### EXERCISE
Scan the data beneath this task and copy each line that includes "pickle".

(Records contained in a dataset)
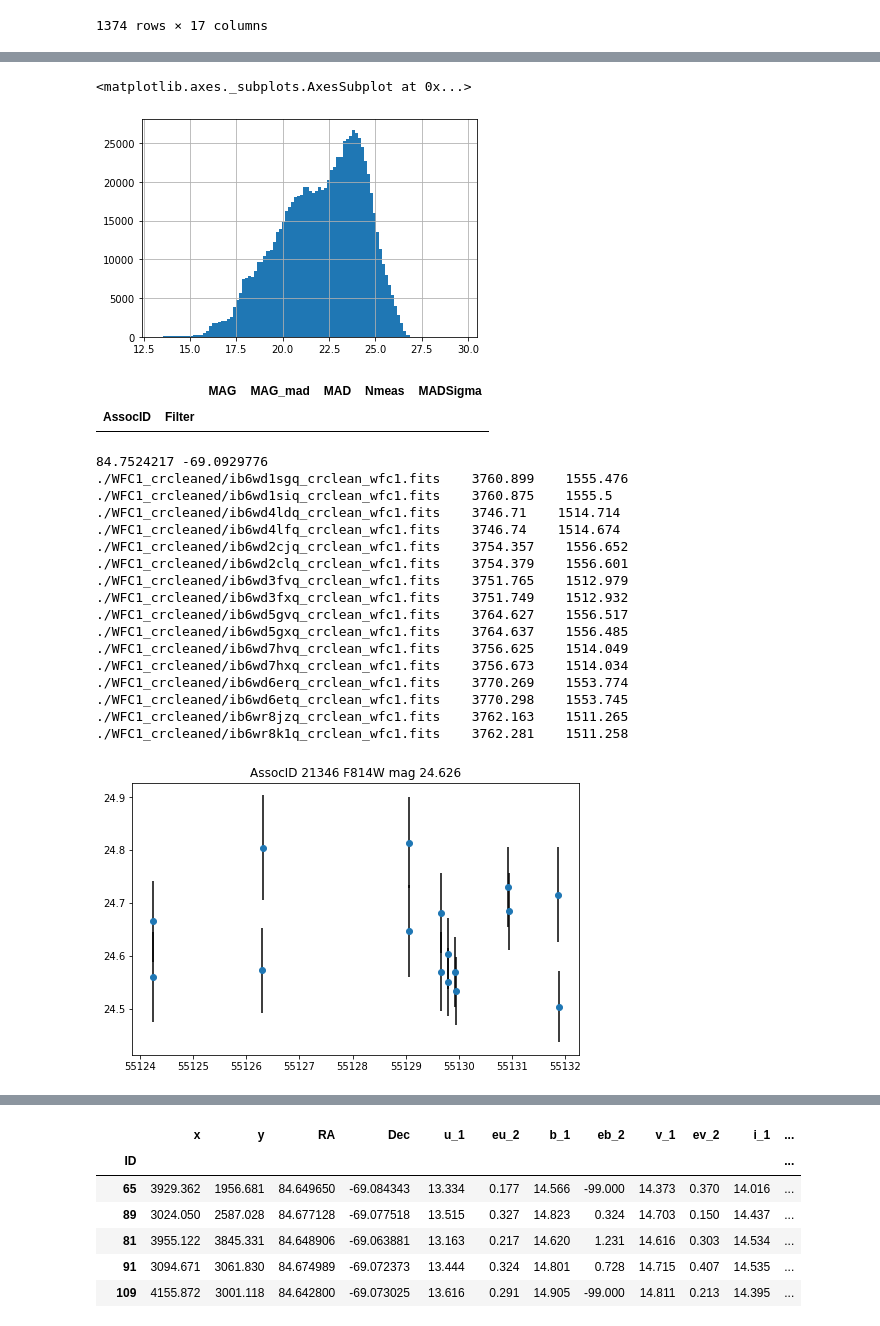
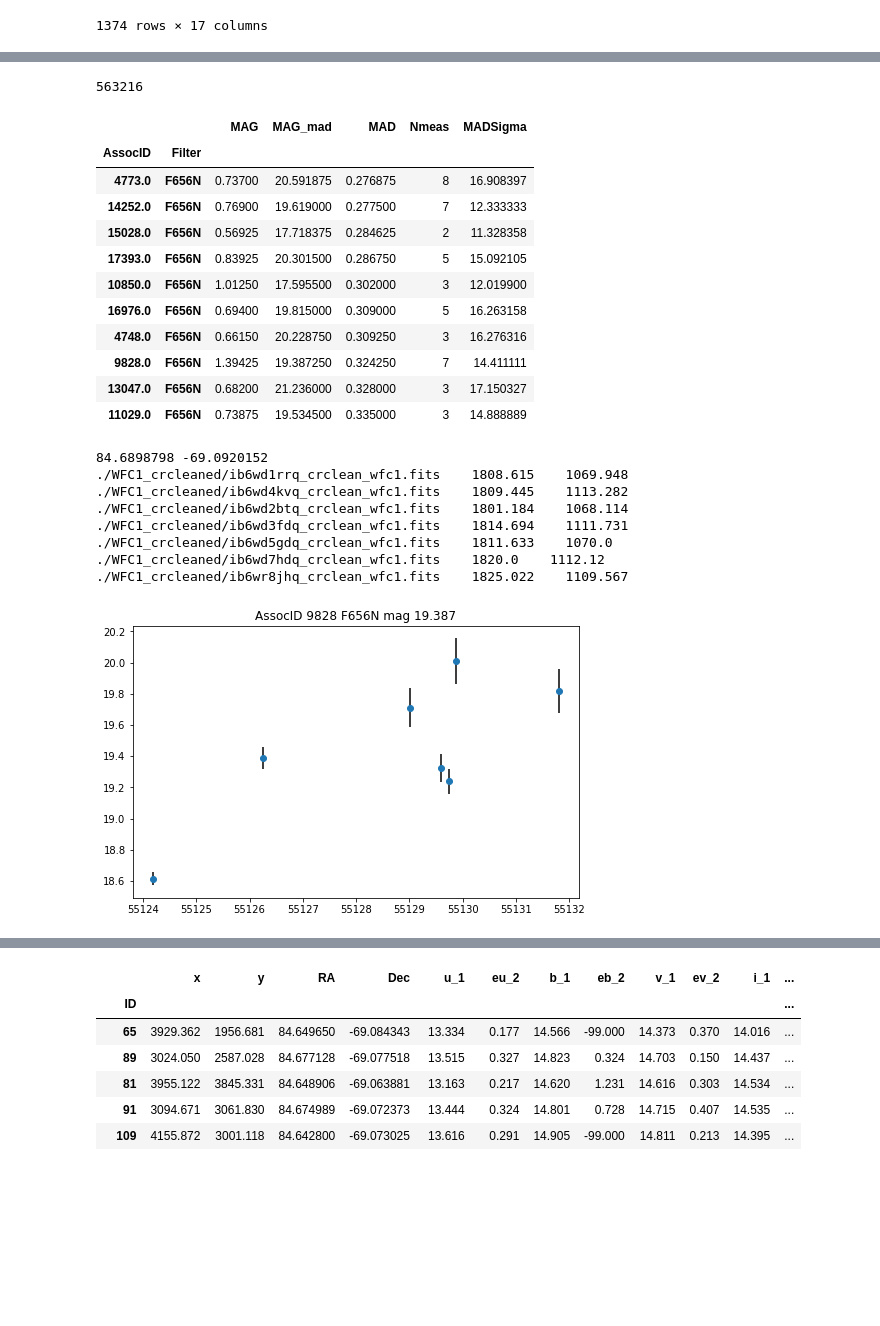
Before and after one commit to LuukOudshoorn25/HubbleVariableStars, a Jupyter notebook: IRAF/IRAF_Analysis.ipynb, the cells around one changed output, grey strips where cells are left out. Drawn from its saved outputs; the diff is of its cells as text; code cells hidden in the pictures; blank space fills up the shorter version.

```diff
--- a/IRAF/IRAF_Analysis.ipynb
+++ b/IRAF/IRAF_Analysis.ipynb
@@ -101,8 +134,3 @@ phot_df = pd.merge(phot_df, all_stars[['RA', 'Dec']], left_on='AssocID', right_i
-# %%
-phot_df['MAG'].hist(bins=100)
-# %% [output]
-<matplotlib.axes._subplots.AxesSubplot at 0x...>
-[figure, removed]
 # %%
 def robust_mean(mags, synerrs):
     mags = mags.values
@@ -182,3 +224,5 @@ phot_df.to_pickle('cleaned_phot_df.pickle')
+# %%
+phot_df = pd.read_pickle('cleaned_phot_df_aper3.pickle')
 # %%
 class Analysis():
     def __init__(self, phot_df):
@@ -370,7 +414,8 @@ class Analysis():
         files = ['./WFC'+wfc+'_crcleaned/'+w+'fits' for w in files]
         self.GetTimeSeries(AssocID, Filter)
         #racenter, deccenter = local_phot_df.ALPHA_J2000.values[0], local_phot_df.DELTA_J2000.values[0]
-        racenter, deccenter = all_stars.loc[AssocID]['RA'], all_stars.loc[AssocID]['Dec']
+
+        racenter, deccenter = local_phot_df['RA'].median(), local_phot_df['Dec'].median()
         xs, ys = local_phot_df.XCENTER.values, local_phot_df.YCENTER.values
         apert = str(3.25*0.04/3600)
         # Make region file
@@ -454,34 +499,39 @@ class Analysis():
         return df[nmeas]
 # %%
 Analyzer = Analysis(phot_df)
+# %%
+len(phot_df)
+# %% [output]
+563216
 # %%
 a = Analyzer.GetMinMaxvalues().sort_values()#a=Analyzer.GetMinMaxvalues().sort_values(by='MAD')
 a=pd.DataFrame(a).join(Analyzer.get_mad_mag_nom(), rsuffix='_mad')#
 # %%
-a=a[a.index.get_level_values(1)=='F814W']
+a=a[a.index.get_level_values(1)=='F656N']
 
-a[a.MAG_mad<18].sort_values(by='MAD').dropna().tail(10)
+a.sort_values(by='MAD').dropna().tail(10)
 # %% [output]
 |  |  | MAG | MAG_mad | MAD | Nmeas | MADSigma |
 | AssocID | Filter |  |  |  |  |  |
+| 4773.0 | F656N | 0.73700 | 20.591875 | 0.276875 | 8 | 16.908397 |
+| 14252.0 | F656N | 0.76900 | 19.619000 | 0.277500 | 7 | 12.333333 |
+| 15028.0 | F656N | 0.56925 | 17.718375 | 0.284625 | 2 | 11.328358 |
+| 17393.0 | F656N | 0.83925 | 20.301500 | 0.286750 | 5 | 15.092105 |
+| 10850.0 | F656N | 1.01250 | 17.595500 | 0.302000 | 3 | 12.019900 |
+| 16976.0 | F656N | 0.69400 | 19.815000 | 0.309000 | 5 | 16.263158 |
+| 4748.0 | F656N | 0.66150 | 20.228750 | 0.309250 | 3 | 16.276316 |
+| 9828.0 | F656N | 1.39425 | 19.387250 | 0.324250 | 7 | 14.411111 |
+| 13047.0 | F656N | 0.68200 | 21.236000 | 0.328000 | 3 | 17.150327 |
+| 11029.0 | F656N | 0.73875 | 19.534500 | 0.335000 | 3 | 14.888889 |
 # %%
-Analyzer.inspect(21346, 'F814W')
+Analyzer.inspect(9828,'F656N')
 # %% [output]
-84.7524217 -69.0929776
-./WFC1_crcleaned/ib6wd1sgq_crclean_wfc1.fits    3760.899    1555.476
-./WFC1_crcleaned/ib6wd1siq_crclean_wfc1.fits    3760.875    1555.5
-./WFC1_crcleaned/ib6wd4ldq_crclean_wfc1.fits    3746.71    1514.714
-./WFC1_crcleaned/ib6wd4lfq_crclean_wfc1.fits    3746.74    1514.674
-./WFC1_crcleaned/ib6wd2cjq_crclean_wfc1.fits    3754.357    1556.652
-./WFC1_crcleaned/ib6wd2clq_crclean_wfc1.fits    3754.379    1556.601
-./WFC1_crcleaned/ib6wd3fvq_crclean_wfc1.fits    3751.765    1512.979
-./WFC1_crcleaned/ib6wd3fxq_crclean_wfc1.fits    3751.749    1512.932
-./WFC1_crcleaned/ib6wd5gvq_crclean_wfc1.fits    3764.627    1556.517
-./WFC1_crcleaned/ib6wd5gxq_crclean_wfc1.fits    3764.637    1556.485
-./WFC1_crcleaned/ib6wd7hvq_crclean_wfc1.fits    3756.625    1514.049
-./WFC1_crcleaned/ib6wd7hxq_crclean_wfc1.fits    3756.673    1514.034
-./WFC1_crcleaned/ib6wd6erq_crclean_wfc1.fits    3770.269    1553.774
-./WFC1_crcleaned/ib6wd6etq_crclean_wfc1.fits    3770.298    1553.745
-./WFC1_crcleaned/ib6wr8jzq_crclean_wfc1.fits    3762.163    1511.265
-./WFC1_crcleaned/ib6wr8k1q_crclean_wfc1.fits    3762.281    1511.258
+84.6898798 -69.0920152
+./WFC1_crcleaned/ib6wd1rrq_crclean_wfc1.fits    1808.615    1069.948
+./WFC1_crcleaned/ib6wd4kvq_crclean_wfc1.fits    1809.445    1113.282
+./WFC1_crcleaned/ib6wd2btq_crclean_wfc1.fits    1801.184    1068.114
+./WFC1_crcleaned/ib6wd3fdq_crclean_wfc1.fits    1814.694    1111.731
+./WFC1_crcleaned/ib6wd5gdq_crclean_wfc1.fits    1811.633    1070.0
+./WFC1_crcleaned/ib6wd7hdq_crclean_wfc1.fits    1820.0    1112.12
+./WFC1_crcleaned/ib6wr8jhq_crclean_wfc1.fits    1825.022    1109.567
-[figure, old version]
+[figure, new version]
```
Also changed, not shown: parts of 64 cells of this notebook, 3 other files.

### WRITTEN REPLY
@@ -182,3 +224,5 @@ phot_df.to_pickle('cleaned_phot_df.pickle')
+phot_df = pd.read_pickle('cleaned_phot_df_aper3.pickle')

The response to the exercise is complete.